Sunday Life

| 16.4°C Belfast

Ballyclare boy's future is in good hands thanks to groundbreaking bionic technology


Izaak Harson

Izaak Harson

Izaak Harson

Izaak Harson


Izaak Harson

Little Izaak Harson has been given a chance to try out some groundbreaking technology that could change his life.

The six-year-old - who was born without his right hand – visited Musgrave Park Hospital in south Belfast for an open day which showcased the many services on offer for patients who have lost limbs.

The Ballyclare schoolboy was offered a unique opportunity to try out one of the bionic hands that he may one day use to carry out day-to-day activities most of us take for granted.

His mum, Victoria, 38, explained: “Izaak was born with upper limb deficiency.

“The doctors don’t really know what caused it, there are a few different theories but nothing conclusive.

“He’s never really let it hold him back.”


Victoria said they had no idea Izaak would be born without his hand, as nothing was picked up in scans.

But even when she discovered her son’s disability, Victoria refused to think the worst.

“At the start they thought it was maybe part of a bigger issue so he had to have all sorts of tests done, on his heart and things like that, to make sure there was nothing else wrong,” she said.

“To be honest, it didn’t really worry me too much. We would be Christian people and we haven’t been as affected as some other people because some parents nearly go through a stage of mourning.

“I’m not saying what’s right or wrong, but we just didn’t have that experience.

“At the moment, he uses a myoelectric hand which he has to help him grasp things.

“We got it through the service at Musgrave Park, they’re really fantastic.

“He sees the consultant a couple of times a year and they always say that if there is anything he wants to do then we’re to speak to them and they will see what they can do.

“He wanted to learn to ride a tricycle but couldn’t hold the handlebar, so they made him a piece of equipment so he was able to do that.

“They made his myoelectric hand blue because that’s his favourite colour.

“There’s so many things they can do now, for example if you want to play snooker there are special adaptations for that and if you want to play golf, they have adaptations for that too.”

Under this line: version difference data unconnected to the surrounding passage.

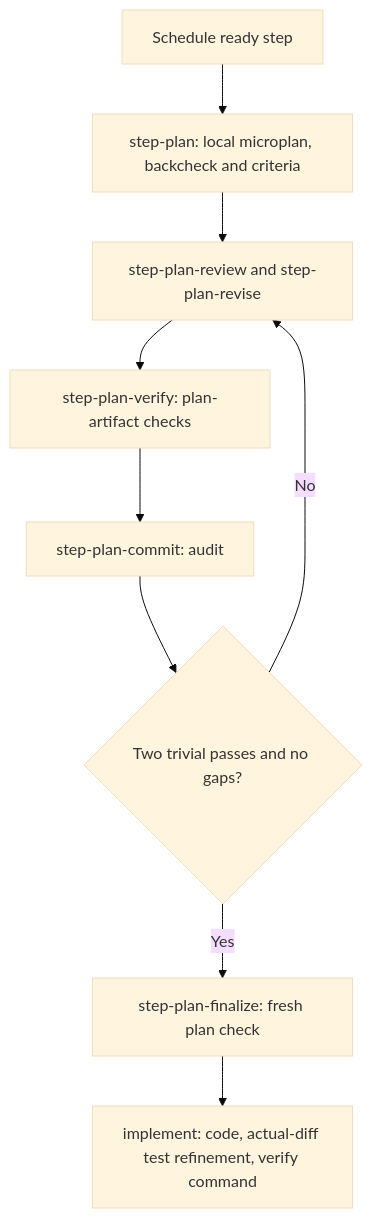
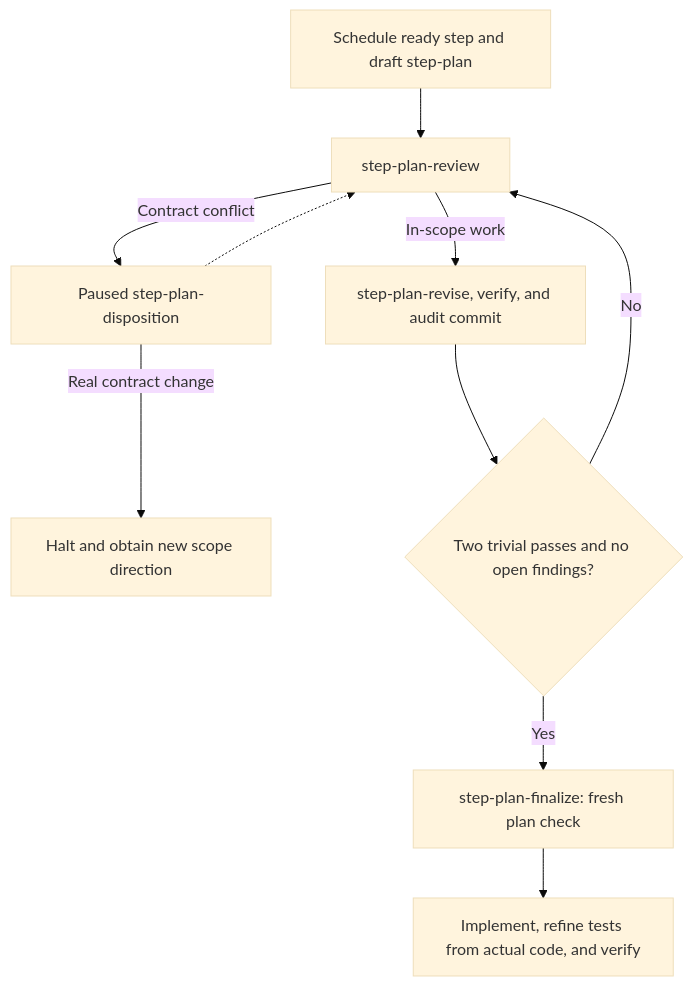
Before and after one commit to whichguy/skill-craft: the fourth of 15 diagrams in skills/shiploop/README.md, drawn with Mermaid (base theme). The commit also changed other lines of this file and 7 other files, not shown here.

````diff
--- a/skills/shiploop/README.md
+++ b/skills/shiploop/README.md
@@ -387,11 +542,12 @@
 ```mermaid
 flowchart TD
-    S[Schedule ready step] --> D[step-plan: local microplan, backcheck and criteria]
-    D --> R[step-plan-review and step-plan-revise]
-    R --> V[step-plan-verify: plan-artifact checks]
-    V --> C[step-plan-commit: audit]
-    C --> G{Two trivial passes and no gaps?}
+    D["Schedule ready step and draft step-plan"] --> R["step-plan-review"]
+    R -->|In-scope work| A["step-plan-revise, verify, and audit commit"]
+    R -->|Contract conflict| X["Paused step-plan-disposition"]
+    X -.-> R
+    X -->|Real contract change| H["Halt and obtain new scope direction"]
+    A --> G{"Two trivial passes and no open findings?"}
     G -->|No| R
-    G -->|Yes| F[step-plan-finalize: fresh plan check]
-    F --> I[implement: code, actual-diff test refinement, verify command]
+    G -->|Yes| F["step-plan-finalize: fresh plan check"]
+    F --> I["Implement, refine tests from actual code, and verify"]
 ```
````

In addition to regular appointments with his consultant, Izaak also attends Musgrave Park to ensure his prosthetic arm fits properly.

He also sees the occupational therapist frequently.

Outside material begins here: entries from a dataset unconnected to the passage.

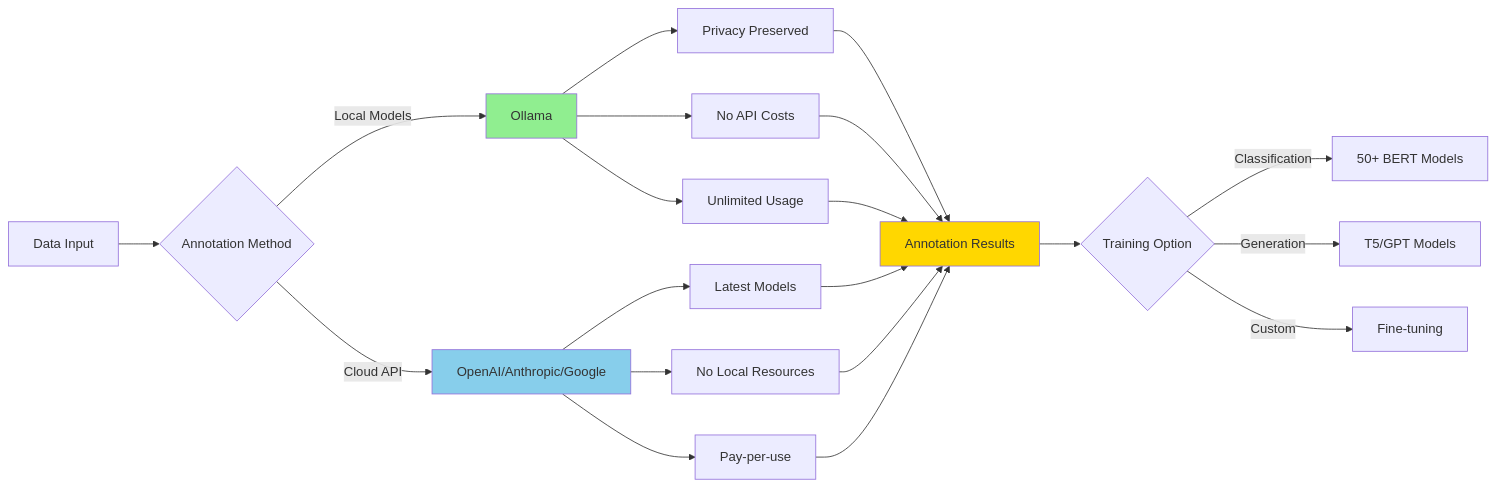
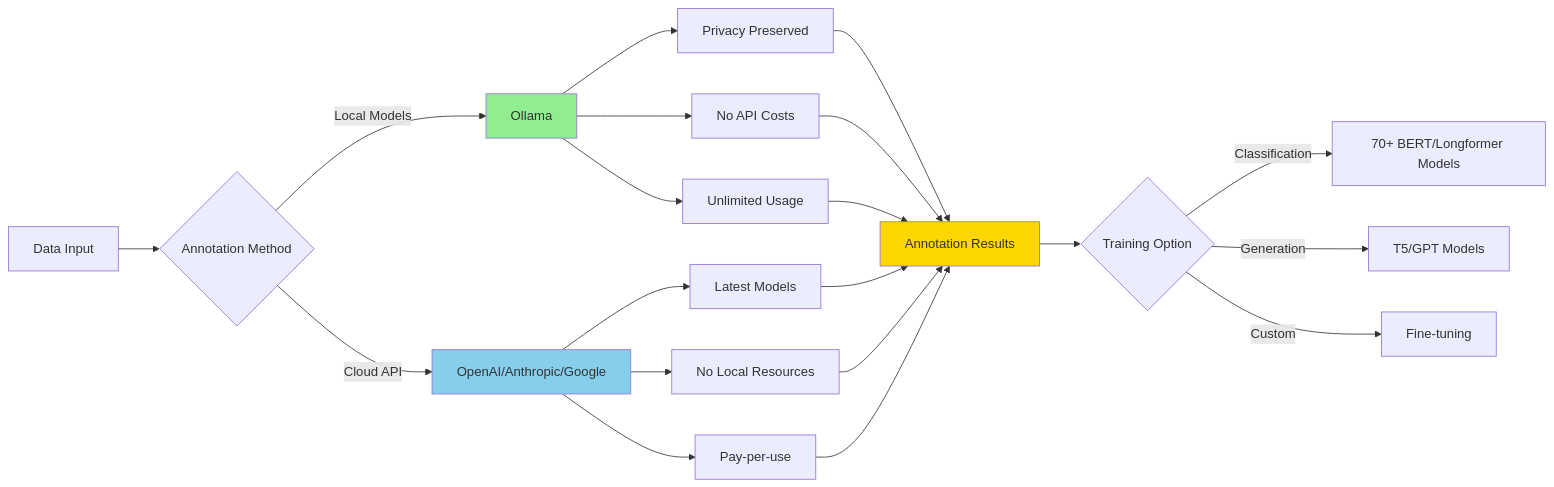
The third of 3 diagrams in README.md (antoinelemor/LLM_Tool), drawn with Mermaid before and after one commit. The commit also changed other lines of this file and 49 other files, not shown here.

````diff
--- a/README.md
+++ b/README.md
@@ -565,30 +564,30 @@
 ```mermaid
 graph LR
     A[Data Input] --> B{Annotation Method}
     B -->|Local Models| C[Ollama]
     B -->|Cloud API| D[OpenAI/Anthropic/Google]
 
     C --> E[Privacy Preserved]
     C --> F[No API Costs]
     C --> G[Unlimited Usage]
 
     D --> H[Latest Models]
     D --> I[No Local Resources]
     D --> J[Pay-per-use]
 
     E --> K[Annotation Results]
     F --> K
     G --> K
     H --> K
     I --> K
     J --> K
 
     K --> L{Training Option}
-    L -->|Classification| M[50+ BERT Models]
+    L -->|Classification| M[70+ BERT/Longformer Models]
     L -->|Generation| N[T5/GPT Models]
     L -->|Custom| O[Fine-tuning]
 
     style C fill:#90EE90
     style D fill:#87CEEB
     style K fill:#FFD700
 ```
````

“He is young so he’s constantly growing so he needs to go up to have it adjusted quite a bit,” continued Victoria.

“The occupational therapists are great as well.

“Silly little things that you don’t really think about, like tying a shoe lace, getting dressed, how to do up a zip, we go along and the therapist will show us how to do it.

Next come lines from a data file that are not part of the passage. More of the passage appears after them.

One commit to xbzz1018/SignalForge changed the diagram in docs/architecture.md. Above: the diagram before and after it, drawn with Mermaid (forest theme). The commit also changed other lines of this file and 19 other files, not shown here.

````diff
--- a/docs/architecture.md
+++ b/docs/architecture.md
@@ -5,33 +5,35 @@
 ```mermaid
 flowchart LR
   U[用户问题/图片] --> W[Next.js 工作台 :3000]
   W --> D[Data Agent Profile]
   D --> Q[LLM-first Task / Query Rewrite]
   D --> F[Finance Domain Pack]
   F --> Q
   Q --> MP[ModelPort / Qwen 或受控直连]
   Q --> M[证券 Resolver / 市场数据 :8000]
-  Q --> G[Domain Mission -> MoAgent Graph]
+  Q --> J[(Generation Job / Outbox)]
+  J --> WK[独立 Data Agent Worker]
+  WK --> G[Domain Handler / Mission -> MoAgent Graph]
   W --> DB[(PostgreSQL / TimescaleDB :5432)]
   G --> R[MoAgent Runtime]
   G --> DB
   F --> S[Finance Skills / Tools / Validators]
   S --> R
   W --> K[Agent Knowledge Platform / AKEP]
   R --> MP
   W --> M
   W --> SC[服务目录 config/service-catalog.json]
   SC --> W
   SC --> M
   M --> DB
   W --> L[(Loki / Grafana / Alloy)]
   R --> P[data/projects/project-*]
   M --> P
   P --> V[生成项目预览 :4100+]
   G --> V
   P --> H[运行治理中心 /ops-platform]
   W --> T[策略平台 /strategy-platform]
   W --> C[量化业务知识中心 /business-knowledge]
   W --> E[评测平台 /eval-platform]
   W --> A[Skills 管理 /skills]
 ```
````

“The occupational therapist goes out to his school and shows Izaak’s assistant how to help him as well, for example, with little exercises he should do throughout the day.

“Izaak gets involved in a lot of things, he has started judo and we were worried he would have problems but apparently he is doing very well.


“I really think the service at Musgrave is brilliant, they offer support and if we need anything they are there.”

Izaak is one of thousands of patients who rely on Northern Ireland’s disablement service to lead a normal life after the trauma of losing a limb.

Between 150 and 160 new patients are referred each year to the service at Musgrave Park.

It helps more than 2,000 people in total and they range from those who are born with a missing limb, such as Izaak, to cancer patients or people who have lost a limb as a result of an accident.

A prosthetic open day was held recently at Musgrave Park Hospital to display the many different ways patients benefit from care by the team of doctors, nurses, physiotherapists, psychologists and occupational therapists who work there.

Visitors were offered the opportunity to try riding a bike with an artificial leg, bowling with an artificial hand and using gym equipment with a prosthesis.

Geraldine Laughlin, service manager, explained: “The service is so important because whether a person loses a limb as a result of an accident or a medical condition, it results in a significant change in life.

“We don’t just include the physical side of things, we also help the patients come to term with the mental and emotional aspect as well.

“We have a multi disciplinary team who work together to establish what each patient hopes to achieve, because everyone has different expectations.”

To find out more about the regional limb fitting service, log on to

Top Videos